From its inception, the Independent Order of St. Luke (IOSL) identified and provided for African American needs. Over three decades, the IOSL grew from a burial society to a fraternal order and life insurance company. It provided a social outlet and security to its members, including the payment of death benefits.
Maggie Walker took charge of the Order in 1899 when the need for economic independence was critical to improving lives of African Americans. She led the Order into the 20th century with the words, “Let us put our money together; let us use our money; Let us put our money out as usury among ourselves, and reap the benefit ourselves." Mrs. Walker’s ability to inspire and organize led to record accomplishments for the IOSL over the next 20 years. These included increased membership, financial security, and business ownership. More...
Maggie Walker and the Right Worthy Grand Council, the centralized head council of the Order were responsible for attracting new members. The success of fraternal societies hinged on membership recruitment and their payment of dues. In 1915, the “Every Member Campaign” called for 10,000 new members. The final count of 7,038 new adult members was due to each member recruiting one new member. In addition to membership drives, the IOSL employed a full time field staff whose sole purpose was membership recruitment. These workers received lucrative commission-based salaries and the satisfaction of seeing the steady growth of the Order. Walker and the St. Luke Boosters campaigned to increase membership regularly.
Mrs. Walker was revered as an eloquent speaker. She traveled the East Coast, the South and Midwest, from city to city, promoting the IOSL. In 1924, the Order documented a presence in 24 states with 80,000 adult members and 20,000 youth members. As a co-founder of the Juvenile Department, Walker viewed it as critical to growing the next generation of members and leaders. To bring the mission of the IOSL to more people, Walker founded the St. Luke Herald, a weekly newspaper. It informed readers of IOSL work, and the social, economic, and legal injustices experienced in the black community.
White-owned firms denied the black community access to disability and life insurance in the Jim Crow era. As an African American fraternal organization, the IOSL resolved to provide weekly sickness and disability benefits and death claims for members, beginning in 1895. Like modern insurance companies, it offered choices in premiums for children, adults and seniors.

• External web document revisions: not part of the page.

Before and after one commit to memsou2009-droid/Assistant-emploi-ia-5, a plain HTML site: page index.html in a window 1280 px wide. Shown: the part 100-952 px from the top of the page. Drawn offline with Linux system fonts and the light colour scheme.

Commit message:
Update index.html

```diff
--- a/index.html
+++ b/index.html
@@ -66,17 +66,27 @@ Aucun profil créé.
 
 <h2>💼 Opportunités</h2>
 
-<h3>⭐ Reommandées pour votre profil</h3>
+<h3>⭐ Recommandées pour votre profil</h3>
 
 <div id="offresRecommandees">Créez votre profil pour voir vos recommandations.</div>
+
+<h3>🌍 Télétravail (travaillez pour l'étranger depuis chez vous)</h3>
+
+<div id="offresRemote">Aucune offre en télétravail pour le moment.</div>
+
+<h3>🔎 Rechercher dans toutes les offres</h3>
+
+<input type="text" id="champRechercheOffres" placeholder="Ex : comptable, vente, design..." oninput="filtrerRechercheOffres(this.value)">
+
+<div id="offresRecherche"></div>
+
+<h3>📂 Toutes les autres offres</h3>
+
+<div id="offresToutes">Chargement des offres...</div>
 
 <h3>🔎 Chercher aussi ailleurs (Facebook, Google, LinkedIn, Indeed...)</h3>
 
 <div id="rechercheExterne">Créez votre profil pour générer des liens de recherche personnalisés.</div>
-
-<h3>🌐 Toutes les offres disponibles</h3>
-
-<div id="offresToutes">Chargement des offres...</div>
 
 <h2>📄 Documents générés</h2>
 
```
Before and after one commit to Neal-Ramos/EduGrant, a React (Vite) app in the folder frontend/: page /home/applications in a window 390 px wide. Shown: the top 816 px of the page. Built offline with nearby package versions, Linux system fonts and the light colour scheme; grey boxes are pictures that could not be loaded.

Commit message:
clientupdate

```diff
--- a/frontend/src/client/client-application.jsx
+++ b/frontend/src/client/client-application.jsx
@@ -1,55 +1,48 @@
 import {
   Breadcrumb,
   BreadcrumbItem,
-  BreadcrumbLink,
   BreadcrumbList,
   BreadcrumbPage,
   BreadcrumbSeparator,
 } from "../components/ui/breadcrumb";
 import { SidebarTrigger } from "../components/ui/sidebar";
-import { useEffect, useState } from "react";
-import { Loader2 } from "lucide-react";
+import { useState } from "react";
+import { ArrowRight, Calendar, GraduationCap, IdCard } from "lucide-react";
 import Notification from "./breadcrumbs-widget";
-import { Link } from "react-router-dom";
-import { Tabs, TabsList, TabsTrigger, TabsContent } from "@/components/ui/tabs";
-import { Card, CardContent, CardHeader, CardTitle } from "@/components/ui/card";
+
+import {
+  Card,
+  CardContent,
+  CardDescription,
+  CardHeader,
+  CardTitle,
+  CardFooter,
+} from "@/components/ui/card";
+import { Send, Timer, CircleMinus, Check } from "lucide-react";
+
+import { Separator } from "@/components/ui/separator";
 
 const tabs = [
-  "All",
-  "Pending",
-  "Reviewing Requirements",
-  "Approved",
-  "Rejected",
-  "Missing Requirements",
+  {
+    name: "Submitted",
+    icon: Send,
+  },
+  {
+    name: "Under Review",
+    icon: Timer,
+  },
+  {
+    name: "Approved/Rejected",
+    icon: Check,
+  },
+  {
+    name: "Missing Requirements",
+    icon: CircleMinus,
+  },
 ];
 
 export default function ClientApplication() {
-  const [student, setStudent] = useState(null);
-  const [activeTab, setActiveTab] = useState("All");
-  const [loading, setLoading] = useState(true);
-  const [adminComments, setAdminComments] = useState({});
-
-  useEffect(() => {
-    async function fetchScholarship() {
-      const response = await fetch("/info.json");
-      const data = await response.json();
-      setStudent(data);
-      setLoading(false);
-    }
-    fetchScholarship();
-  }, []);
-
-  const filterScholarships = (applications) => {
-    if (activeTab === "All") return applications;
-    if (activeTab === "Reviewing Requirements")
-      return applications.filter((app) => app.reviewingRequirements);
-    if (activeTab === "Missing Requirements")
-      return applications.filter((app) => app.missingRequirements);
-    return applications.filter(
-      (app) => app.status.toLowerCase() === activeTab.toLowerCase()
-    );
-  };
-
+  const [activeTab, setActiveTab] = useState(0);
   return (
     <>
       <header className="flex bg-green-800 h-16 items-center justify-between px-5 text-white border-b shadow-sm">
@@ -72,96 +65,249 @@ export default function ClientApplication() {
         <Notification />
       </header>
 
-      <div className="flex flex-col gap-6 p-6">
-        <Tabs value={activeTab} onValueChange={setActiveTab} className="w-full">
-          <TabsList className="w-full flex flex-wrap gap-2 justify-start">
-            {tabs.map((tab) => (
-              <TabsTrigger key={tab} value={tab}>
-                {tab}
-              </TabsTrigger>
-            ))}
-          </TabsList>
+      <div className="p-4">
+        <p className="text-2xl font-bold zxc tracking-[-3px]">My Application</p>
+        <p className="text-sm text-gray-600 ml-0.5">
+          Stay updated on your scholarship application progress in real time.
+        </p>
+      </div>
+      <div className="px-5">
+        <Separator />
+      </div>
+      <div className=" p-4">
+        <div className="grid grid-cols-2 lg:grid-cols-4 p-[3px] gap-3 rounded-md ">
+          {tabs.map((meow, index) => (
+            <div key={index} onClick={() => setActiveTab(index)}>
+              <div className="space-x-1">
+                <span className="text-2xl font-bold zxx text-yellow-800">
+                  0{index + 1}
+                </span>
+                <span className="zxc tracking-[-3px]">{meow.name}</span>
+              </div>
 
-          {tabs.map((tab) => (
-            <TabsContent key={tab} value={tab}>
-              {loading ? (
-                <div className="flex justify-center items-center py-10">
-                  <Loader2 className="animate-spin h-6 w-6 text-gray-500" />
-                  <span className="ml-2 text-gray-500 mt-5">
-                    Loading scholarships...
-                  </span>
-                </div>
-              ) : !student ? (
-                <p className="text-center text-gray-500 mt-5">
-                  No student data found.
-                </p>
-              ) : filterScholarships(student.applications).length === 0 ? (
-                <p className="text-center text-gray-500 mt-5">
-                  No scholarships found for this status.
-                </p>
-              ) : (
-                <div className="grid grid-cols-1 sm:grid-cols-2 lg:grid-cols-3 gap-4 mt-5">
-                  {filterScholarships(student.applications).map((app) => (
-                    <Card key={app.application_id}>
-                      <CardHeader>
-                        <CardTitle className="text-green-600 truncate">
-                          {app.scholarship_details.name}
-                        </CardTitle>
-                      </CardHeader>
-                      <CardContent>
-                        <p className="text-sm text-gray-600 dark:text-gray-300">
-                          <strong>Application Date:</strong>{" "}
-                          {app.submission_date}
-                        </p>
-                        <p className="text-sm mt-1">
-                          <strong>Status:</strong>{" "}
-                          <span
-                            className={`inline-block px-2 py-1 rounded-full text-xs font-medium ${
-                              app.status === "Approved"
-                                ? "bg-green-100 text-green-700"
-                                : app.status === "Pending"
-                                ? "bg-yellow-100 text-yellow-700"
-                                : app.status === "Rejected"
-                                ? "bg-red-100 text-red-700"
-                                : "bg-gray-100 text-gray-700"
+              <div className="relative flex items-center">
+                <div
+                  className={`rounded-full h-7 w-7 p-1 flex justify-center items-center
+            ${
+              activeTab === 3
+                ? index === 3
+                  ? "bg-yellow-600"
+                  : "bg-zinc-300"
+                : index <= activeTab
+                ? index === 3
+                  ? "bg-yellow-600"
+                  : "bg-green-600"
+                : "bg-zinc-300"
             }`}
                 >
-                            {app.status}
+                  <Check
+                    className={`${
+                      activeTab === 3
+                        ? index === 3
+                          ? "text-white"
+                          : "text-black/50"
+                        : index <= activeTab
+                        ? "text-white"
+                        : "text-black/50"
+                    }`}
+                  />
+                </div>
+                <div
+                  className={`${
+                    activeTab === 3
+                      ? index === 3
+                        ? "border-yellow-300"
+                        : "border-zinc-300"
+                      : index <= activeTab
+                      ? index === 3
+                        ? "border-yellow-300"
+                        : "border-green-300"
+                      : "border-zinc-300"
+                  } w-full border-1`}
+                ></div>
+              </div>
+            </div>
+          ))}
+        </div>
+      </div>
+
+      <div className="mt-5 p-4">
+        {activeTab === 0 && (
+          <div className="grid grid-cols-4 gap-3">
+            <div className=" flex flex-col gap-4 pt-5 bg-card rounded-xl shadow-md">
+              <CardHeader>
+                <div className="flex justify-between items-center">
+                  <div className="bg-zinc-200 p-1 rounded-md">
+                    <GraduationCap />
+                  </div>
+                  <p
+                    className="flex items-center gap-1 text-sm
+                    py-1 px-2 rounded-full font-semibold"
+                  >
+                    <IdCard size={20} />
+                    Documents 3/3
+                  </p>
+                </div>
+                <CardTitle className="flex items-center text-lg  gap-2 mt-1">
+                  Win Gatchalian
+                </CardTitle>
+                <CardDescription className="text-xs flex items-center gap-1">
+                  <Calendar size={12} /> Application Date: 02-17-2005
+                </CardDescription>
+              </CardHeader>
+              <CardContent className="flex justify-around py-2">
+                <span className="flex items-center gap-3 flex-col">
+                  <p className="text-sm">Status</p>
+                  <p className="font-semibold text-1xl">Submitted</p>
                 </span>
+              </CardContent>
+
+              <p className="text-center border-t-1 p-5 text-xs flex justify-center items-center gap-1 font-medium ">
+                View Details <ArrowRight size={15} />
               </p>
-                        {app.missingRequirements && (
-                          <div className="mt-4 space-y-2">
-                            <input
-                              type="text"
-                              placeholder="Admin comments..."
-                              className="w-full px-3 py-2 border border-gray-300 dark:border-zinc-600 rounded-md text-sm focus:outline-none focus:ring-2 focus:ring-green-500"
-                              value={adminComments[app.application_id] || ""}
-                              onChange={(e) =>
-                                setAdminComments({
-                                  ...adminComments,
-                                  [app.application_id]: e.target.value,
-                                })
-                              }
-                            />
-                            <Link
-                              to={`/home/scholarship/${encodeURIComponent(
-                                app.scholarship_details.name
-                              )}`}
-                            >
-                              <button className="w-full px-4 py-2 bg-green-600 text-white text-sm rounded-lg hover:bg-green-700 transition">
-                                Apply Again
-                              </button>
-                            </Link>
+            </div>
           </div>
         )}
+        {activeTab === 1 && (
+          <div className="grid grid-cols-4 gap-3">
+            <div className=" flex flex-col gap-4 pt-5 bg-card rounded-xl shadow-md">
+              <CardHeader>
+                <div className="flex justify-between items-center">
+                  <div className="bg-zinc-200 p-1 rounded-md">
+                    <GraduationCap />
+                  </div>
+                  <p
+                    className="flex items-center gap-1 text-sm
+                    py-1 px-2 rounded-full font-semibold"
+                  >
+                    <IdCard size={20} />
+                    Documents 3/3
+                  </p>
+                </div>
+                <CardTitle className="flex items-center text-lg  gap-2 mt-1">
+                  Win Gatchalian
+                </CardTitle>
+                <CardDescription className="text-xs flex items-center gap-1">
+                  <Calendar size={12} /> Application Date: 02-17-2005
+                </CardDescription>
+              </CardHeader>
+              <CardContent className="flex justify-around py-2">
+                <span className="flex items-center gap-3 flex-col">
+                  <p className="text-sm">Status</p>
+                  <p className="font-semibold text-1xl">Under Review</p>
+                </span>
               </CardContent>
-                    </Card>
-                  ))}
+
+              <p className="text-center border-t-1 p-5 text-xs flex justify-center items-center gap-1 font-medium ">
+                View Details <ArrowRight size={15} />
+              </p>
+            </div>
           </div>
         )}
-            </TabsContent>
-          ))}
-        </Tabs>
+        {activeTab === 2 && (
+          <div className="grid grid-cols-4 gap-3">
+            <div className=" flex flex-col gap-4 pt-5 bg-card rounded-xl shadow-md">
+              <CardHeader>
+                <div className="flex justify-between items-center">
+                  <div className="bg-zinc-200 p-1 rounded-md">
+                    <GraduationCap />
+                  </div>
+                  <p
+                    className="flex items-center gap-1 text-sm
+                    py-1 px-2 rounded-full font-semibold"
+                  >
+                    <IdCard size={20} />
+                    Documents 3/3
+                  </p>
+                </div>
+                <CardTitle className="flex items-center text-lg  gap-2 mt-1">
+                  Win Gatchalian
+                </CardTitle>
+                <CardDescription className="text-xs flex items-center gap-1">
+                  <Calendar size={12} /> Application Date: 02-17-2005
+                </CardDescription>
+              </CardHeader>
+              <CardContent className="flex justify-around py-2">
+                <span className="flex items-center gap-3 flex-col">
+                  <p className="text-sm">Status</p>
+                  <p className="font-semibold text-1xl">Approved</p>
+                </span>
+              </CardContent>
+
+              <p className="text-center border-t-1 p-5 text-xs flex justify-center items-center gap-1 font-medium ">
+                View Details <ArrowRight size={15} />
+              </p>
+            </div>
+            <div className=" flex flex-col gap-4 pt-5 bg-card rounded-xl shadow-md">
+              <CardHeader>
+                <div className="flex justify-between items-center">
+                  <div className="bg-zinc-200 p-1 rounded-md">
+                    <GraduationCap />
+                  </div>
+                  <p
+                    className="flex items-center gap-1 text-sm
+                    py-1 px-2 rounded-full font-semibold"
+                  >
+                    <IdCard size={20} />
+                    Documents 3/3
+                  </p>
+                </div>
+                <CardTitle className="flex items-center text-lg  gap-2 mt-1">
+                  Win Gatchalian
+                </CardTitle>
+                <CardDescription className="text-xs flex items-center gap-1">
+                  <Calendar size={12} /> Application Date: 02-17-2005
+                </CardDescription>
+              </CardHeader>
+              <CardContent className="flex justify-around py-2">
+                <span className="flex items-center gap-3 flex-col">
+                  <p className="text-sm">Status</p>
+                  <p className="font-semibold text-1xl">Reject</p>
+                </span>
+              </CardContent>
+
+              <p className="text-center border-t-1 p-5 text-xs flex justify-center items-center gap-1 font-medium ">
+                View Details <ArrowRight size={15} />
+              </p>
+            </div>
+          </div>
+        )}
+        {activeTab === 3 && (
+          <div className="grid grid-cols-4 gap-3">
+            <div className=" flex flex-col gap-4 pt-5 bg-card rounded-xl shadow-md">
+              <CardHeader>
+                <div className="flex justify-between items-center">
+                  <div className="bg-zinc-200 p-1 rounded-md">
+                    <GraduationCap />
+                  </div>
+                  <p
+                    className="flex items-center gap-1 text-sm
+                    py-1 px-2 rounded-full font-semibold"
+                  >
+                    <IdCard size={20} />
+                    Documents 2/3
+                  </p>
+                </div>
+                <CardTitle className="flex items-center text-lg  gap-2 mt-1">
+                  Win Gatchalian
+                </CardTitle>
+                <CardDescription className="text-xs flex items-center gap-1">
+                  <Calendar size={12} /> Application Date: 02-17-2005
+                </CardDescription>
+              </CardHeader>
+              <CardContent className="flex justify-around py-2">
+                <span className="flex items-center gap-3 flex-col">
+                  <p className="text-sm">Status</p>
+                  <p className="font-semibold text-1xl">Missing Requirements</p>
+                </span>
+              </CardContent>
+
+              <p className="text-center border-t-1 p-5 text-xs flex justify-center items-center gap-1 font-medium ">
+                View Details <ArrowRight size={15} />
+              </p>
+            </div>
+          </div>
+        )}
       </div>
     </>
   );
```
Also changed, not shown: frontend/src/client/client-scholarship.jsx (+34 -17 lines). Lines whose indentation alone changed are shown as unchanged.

By 1897, the IOSL issued 2,276 policies and paid eight death claims. Walker’s successful leadership in membership campaigns grew the treasury allowing prompt payment of death claims and lower costs for premiums. Mrs. Walker’s vision for her growing organization contributed to the development of modern, autonomous African American communities that provided services and needs from business and real estate financing to education, food, and clothing. Her business model also afforded African American women the opportunity to work as professionals and demanded that black men support these roles for their counterparts.